“Thanks, that’s enough for us,” they said. And then you leave. 

How did the scientific exam go? 

The five of us sat there for an hour with two professors who gave us a text and we were supposed to work with it, i.e. structure it, think of subheads, note down passages that seemed strange to us or that caught our eye in a positive way, but also think about whether we already know literature that we can compare with it. The topic was: musical talent. After reading, we sat together as if in a seminar and discussed the text. It was all completely relaxed. Even among us applicants there was no adversarial attitude, but rather togetherness. 

And then? 

Then I had to go straight to Rostock because I had the entrance exam there, but I was back in time for the EMP group exam. EMP lecturers did a 20 to 30-minute unit with us on movement design, singing, playing music, etc. Afterwards, we applicants had to lead the group for 20 minutes, which everyone had prepared for.

What did you prepare for that?

I had composed a seafaring song in E minor and played something in the key with many instruments to create something of a sea atmosphere. Then I encouraged the other applicants to improvise on xylophones, metallophones with E minor pentatonic, add drone sounds, etc. – this is how EMP methodology works – so I did not go like: Here is a sheet of music, play exactly that. Instead, I handed out non-verbal instructions. I also had to prepare a five-minute solo performance. 

Dance with the flute? 

The possibilities were endless. As inspiration, I took my favorite café in Wurzburg, where I practically lived, and knew that I would miss it a lot in Bremen. At home I recorded my voice with an iPad and microphone, layered it many times to create choral music and thought about how coffee production could be implemented using a portafilter machine in terms of movement design... 

... that really is a topic one needs a lot of ingenuity to come up with! 

Yes, you can’t feel ashamed when you get into developing and realise a topic. In any case, I danced the piece, played the choir music, improvised with my flute and recited a poem I had written, all accompanied by the sounds that occur when a coffee cup slides over a saucer. I had a lot of fun with that and the four people watching laughed in all the right places. 

You underwent various application rites, is Bremen special? 

No, it is kind of similar everywhere. Just this group instruction and solo performance was only required at the HfK. Oh no, in Leipzig I also had to perform something solo – sing a folk song. 

Was applying for a bachelor’s degree any different? 

It has become more digital. In 2017, I hauled stacks of thick envelopes with the documents to the post office shortly before the deadline, but today there are online portals everywhere for instructions and emails to send, so that you no longer have to rely on the post office. 

What kind of impression did you have of the HfK before you applied? 

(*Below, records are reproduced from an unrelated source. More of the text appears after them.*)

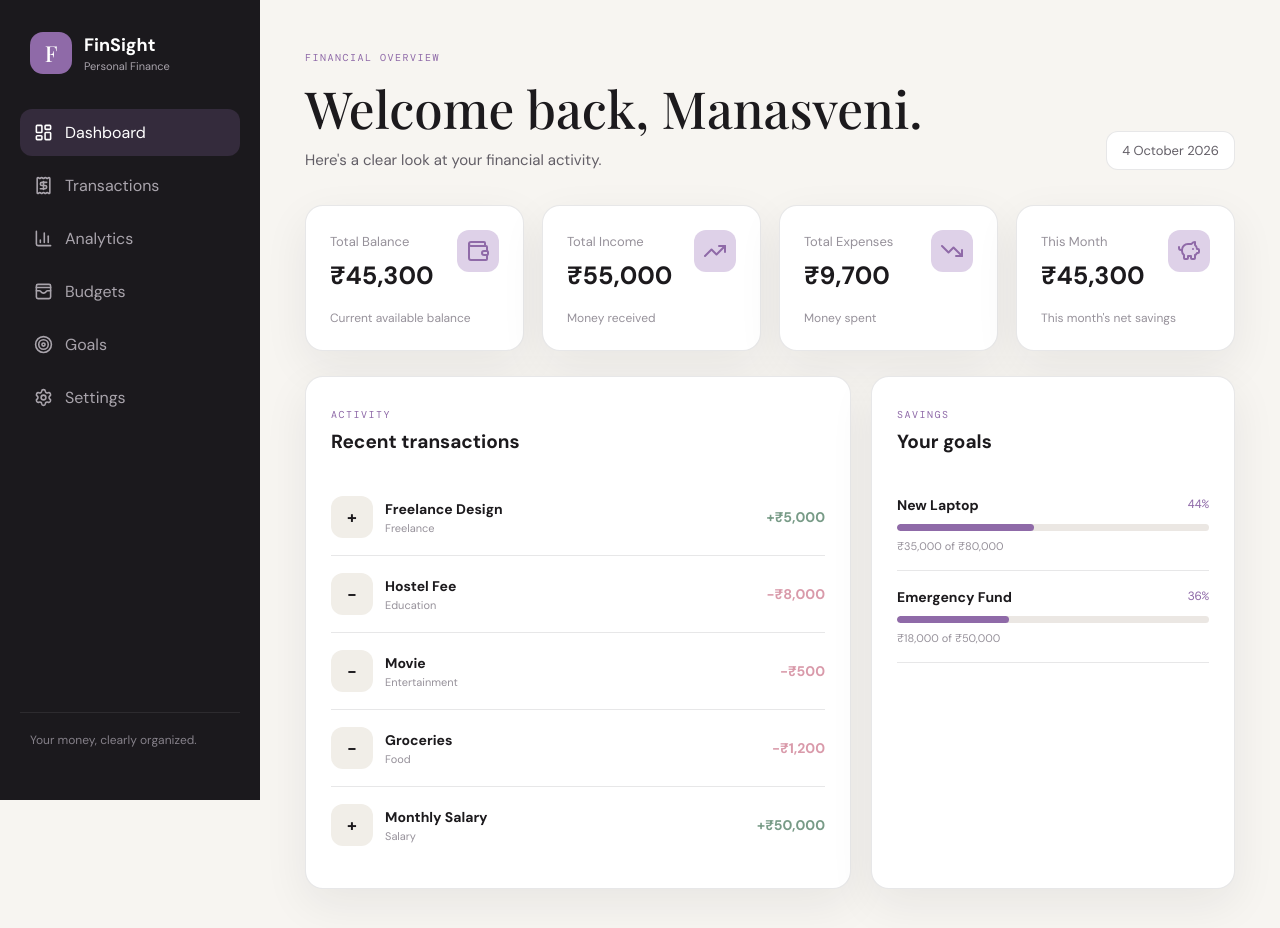
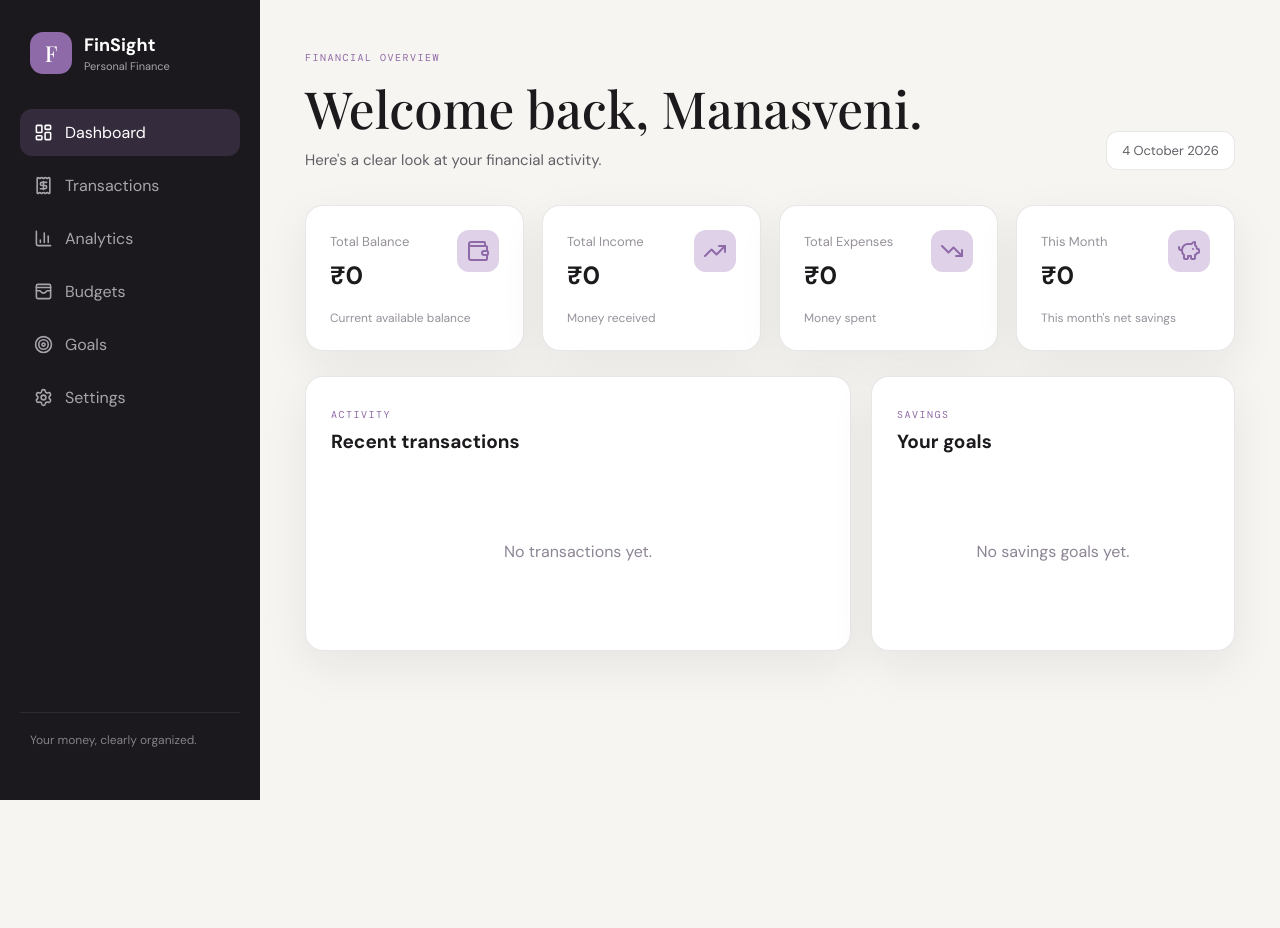
Before and after one commit to garg-manasveni/finsight-finance-dashboard, a React (Vite) app: page / in a window 1280 px wide. Shown: the top 928 px of the page. After the commit the page ends 800 px from the top, so only its background shows below. Built offline with nearby package versions, Linux system fonts and the light colour scheme.

Commit message:
Fix dashboard data handling

```diff
--- a/src/App.jsx
+++ b/src/App.jsx
@@ -1,27 +1,40 @@
-import { BrowserRouter, Routes, Route } from "react-router-dom";
+import {
+    BrowserRouter,
+    Route,
+    Routes,
+    useInRouterContext,
+} from "react-router-dom";
+
+import Sidebar from "./components/Sidebar";
 
 import Dashboard from "./pages/Dashboard";
-import Transactions from "./pages/Transactions";
+import Transactions from "./pages/transactions";
 import Analytics from "./pages/Analytics";
 import Budgets from "./pages/Budgets";
 import Goals from "./pages/Goals";
 import Settings from "./pages/Settings";
 
-import Sidebar from "./components/Sidebar";
+import { useLocalStorage } from "./hooks/useLocalStorage";
 
-import useLocalStorage from "./hooks/useLocalStorage";
-
-import {
-  initialTransactions,
-  initialBudgets,
-  initialGoals,
-} from "./data/initialData";
-
-function App() {
+function AppContent() {
     const [transactions, setTransactions] = useLocalStorage(
         "finsight-transactions",
-        initialTransactions
+        []
     );
+
+    const [budgets, setBudgets] = useLocalStorage(
+        "finsight-budgets",
+        []
+    );
+
+    const [goals, setGoals] = useLocalStorage(
+        "finsight-goals",
+        []
+    );
+
+    // -----------------------------
+    // TRANSACTIONS
+    // -----------------------------
 
     function addTransaction(transaction) {
         setTransactions((previous) => [
@@ -48,37 +61,87 @@ function App() {
         );
     }
 
-  const [budgets, setBudgets] =
-    useLocalStorage(
-      "finsight-budgets",
-      initialBudgets
+    // -----------------------------
+    // BUDGETS
+    // -----------------------------
+
+    function addBudget(budget) {
+        setBudgets((previous) => [
+            ...previous,
+            budget,
+        ]);
+    }
+
+    function updateBudget(updatedBudget) {
+        setBudgets((previous) =>
+            previous.map((budget) =>
+                budget.id === updatedBudget.id
+                    ? updatedBudget
+                    : budget
+            )
         );
+    }
 
-  const [goals, setGoals] =
-    useLocalStorage(
-      "finsight-goals",
-      initialGoals
+    function deleteBudget(id) {
+        setBudgets((previous) =>
+            previous.filter(
+                (budget) => budget.id !== id
+            )
         );
+    }
+
+    // -----------------------------
+    // GOALS
+    // -----------------------------
+
+    function addGoal(goal) {
+        setGoals((previous) => [
+            ...previous,
+            goal,
+        ]);
+    }
+
+    function updateGoal(updatedGoal) {
+        setGoals((previous) =>
+            previous.map((goal) =>
+                goal.id === updatedGoal.id
+                    ? updatedGoal
+                    : goal
+            )
+        );
+    }
+
+    function deleteGoal(id) {
+        setGoals((previous) =>
+            previous.filter(
+                (goal) => goal.id !== id
+            )
+        );
+    }
+
+    // -----------------------------
+    // APP LAYOUT
+    // -----------------------------
 
     return (
-    <BrowserRouter>
-      <div className="app-layout">
+        <div className="app-shell">
+
             <Sidebar />
 
             <main className="main-content">
                 <Routes>
 
+                    {/* Dashboard */}
                     <Route
                         path="/"
                         element={
                             <Dashboard
                                 transactions={transactions}
-                  budgets={budgets}
-                  goals={goals}
                             />
                         }
                     />
 
+                    {/* Transactions */}
                     <Route
                         path="/transactions"
                         element={
@@ -91,6 +154,7 @@ function App() {
                         }
                     />
 
+                    {/* Analytics */}
                     <Route
                         path="/analytics"
                         element={
@@ -100,6 +164,7 @@ function App() {
                         }
                     />
 
+                    {/* Budgets */}
                     <Route
                         path="/budgets"
                         element={
@@ -107,20 +172,28 @@ function App() {
                                 transactions={transactions}
                                 budgets={budgets}
                                 setBudgets={setBudgets}
+                                addBudget={addBudget}
+                                updateBudget={updateBudget}
+                                deleteBudget={deleteBudget}
                             />
                         }
                     />
 
+                    {/* Goals */}
                     <Route
                         path="/goals"
                         element={
                             <Goals
                                 goals={goals}
                                 setGoals={setGoals}
+                                addGoal={addGoal}
+                                updateGoal={updateGoal}
+                                deleteGoal={deleteGoal}
                             />
                         }
                     />
 
+                    {/* Settings */}
                     <Route
                         path="/settings"
                         element={
@@ -134,7 +207,19 @@ function App() {
 
                 </Routes>
             </main>
+
         </div>
+    );
+}
+
+function App() {
+    const isWithinRouter = useInRouterContext();
+
+    return isWithinRouter ? (
+        <AppContent />
+    ) : (
+        <BrowserRouter>
+            <AppContent />
         </BrowserRouter>
     );
 }
--- a/src/hooks/useLocalStorage.js
+++ b/src/hooks/useLocalStorage.js
@@ -1,24 +1,43 @@
-import { useEffect, useState } from "react";
+import { useState } from "react";
 
-function useLocalStorage(key, initialValue) {
-    const [value, setValue] = useState(() => {
+export function useLocalStorage(key, initialValue) {
+    const [storedValue, setStoredValue] = useState(() => {
         try {
-            const savedValue = localStorage.getItem(key);
+            const item = localStorage.getItem(key);
 
-            return savedValue
-                ? JSON.parse(savedValue)
+            return item
+                ? JSON.parse(item)
                 : initialValue;
         } catch (error) {
-            console.error("LocalStorage error:", error);
+            console.error(
+                `Error reading localStorage key "${key}":`,
+                error
+            );
+
             return initialValue;
         }
     });
 
-    useEffect(() => {
-        localStorage.setItem(key, JSON.stringify(value));
-    }, [key, value]);
+    function setValue(value) {
+        try {
+            const valueToStore =
+                value instanceof Function
+                    ? value(storedValue)
+                    : value;
 
-    return [value, setValue];
+            setStoredValue(valueToStore);
+
+            localStorage.setItem(
+                key,
+                JSON.stringify(valueToStore)
+            );
+        } catch (error) {
+            console.error(
+                `Error setting localStorage key "${key}":`,
+                error
+            );
+        }
+    }
+
+    return [storedValue, setValue];
 }
-
-export default useLocalStorage;
--- a/src/pages/Dashboard.jsx
+++ b/src/pages/Dashboard.jsx
@@ -14,19 +14,34 @@ import {
 } from "../utils/financeUtils";
 
 function Dashboard({
-    transactions,
-    budgets,
-    goals,
+    transactions = [],
+    budgets = [],
+    goals = [],
 }) {
-    const totals = calculateTotals(transactions);
+    // Make sure the values are always arrays
+    const safeTransactions = Array.isArray(transactions)
+        ? transactions
+        : [];
 
-    const currentMonth = getCurrentMonthTotals(transactions);
+    const safeGoals = Array.isArray(goals)
+        ? goals
+        : [];
+
+    const safeBudgets = Array.isArray(budgets)
+        ? budgets
+        : [];
+
+    const totals = calculateTotals(safeTransactions);
+
+    const currentMonth =
+        getCurrentMonthTotals(safeTransactions);
+
     const income = totals.income;
     const expenses = totals.expenses;
     const balance = totals.balance;
 
     const recentTransactions =
-        [...transactions]
+        [...safeTransactions]
             .sort(
                 (a, b) =>
                     new Date(b.date) -
@@ -37,6 +52,7 @@ function Dashboard({
     return (
         <div className="page">
 
+            {/* PAGE HEADER */}
             <div className="page-header">
 
                 <div>
@@ -67,6 +83,8 @@ function Dashboard({
 
             </div>
 
+
+            {/* STAT CARDS */}
             <section className="stats-grid">
 
                 <StatCard
@@ -96,7 +114,8 @@ function Dashboard({
                 <StatCard
                     title="This Month"
                     value={formatCurrency(
-                        currentMonth.income - currentMonth.expenses
+                        currentMonth.income -
+                        currentMonth.expenses
                     )}
                     description="This month's net savings"
                     icon={<PiggyBank />}
@@ -105,8 +124,12 @@ function Dashboard({
 
             </section>
 
+
+            {/* DASHBOARD CONTENT */}
             <section className="dashboard-grid">
 
+
+                {/* RECENT TRANSACTIONS */}
                 <div className="dashboard-card">
 
                     <div className="card-header">
@@ -123,15 +146,22 @@ function Dashboard({
 
                     </div>
 
+
                     <div className="transaction-list">
 
                         {recentTransactions.length === 0 ? (
+
                             <div className="empty-state">
-                                <p>No transactions yet.</p>
+                                <p>
+                                    No transactions yet.
+                                </p>
                             </div>
+
                         ) : (
+
                             recentTransactions.map(
                                 (transaction) => (
+
                                     <div
                                         className="transaction-row"
                                         key={transaction.id}
@@ -147,6 +177,7 @@ function Dashboard({
                                             </div>
 
                                             <div>
+
                                                 <strong>
                                                     {transaction.title}
                                                 </strong>
@@ -154,9 +185,11 @@ function Dashboard({
                                                 <span>
                                                     {transaction.category}
                                                 </span>
+
                                             </div>
 
                                         </div>
+
 
                                         <strong
                                             className={
@@ -176,19 +209,24 @@ function Dashboard({
                                         </strong>
 
                                     </div>
+
                                 )
                             )
+
                         )}
 
                     </div>
 
                 </div>
 
+
+                {/* SAVINGS GOALS */}
                 <div className="dashboard-card">
 
                     <div className="card-header">
 
                         <div>
+
                             <span className="card-label">
                                 SAVINGS
                             </span>
@@ -196,19 +234,45 @@ function Dashboard({
                             <h3>
                                 Your goals
                             </h3>
+
                         </div>
 
                     </div>
 
+
                     <div className="goal-mini-list">
 
-                        {goals.slice(0, 3).map((goal) => {
+                        {safeGoals.length === 0 ? (
 
-                            const percentage = Math.min(
-                                (goal.saved / goal.target) *
+                            <div className="empty-state">
+
+                                <p>
+                                    No savings goals yet.
+                                </p>
+
+                            </div>
+
+                        ) : (
+
+                            safeGoals
+                                .slice(0, 3)
+                                .map((goal) => {
+
+                                    const target =
+                                        Number(goal.target) || 0;
+
+                                    const saved =
+                                        Number(goal.saved) || 0;
+
+                                    const percentage =
+                                        target > 0
+                                            ? Math.min(
+                                                  (saved /
+                                                      target) *
                                                       100,
                                                   100
-                            );
+                                              )
+                                            : 0;
 
                                     return (
                                         <div
@@ -217,6 +281,7 @@ function Dashboard({
                                         >
 
                                             <div className="goal-mini-header">
+
                                                 <strong>
                                                     {goal.title}
                                                 </strong>
@@ -227,30 +292,41 @@ function Dashboard({
                                                     )}
                                                     %
                                                 </span>
+
                                             </div>
 
+
                                             <div className="progress-track">
+
                                                 <div
                                                     className="progress-fill"
                                                     style={{
                                                         width: `${percentage}%`,
                                                     }}
                                                 />
+
                                             </div>
 
+
                                             <p>
+
                                                 {formatCurrency(
-                                            goal.saved
-                                        )}{" "}
-                                        of{" "}
+                                                    saved
+                                                )}
+
+                                                {" "}of{" "}
+
                                                 {formatCurrency(
-                                            goal.target
+                                                    target
                                                 )}
+
                                             </p>
 
                                         </div>
                                     );
-                        })}
+                                })
+
+                        )}
 
                     </div>
 
--- a/vite.config.js
+++ b/vite.config.js
@@ -3,5 +3,4 @@ import react from "@vitejs/plugin-react";
 
 export default defineConfig({
     plugins: [react()],
-    base: "/finsight-finance-dashboard/",
 });
```
Also changed, not shown: src/main.jsx (+4 -7 lines). Lines whose indentation alone changed are shown as unchanged.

I did not know the HfK at all before I applied, and it was only when I was researching on the EMP working group's website that I found out that there is a music college in Bremen. If you ask around, you will hear that Early music is great in Bremen, but that is not for me. But then I saw that Barbara Stiller is an EMP professor in Bremen, she is a big name in the EMP scene. Of course, that immediately attracted me to Bremen. I also discovered that Severin Krieger is a former lecturer at the HfK, who is also quite well known - and I thought, if they are or were both here, then it will be cool to be at the HfK. 

What were your first impressions? 

I was already satisfied: There is a cafeteria with vegan food, which I did not know from Wurzburg, they have only vending machines there. And I discovered the possibilities that the HfK is also a University for Fine Arts and Design and that there were already great connecting projects between the fields. I was also immediately very positively surprised at how many students here are involved in department councils, working groups and the AStA, something I had never experienced before.

Did the city play any role in your choice? 

Nope. In terms of the city, I would have preferred to go to Leipzig, but I feel quite comfortable here now. Although: My first purchase in Bremen was an umbrella because I had to realise that when it drizzles here, it does not just drizzle, it really rains persistently. 

Thank you for the interview!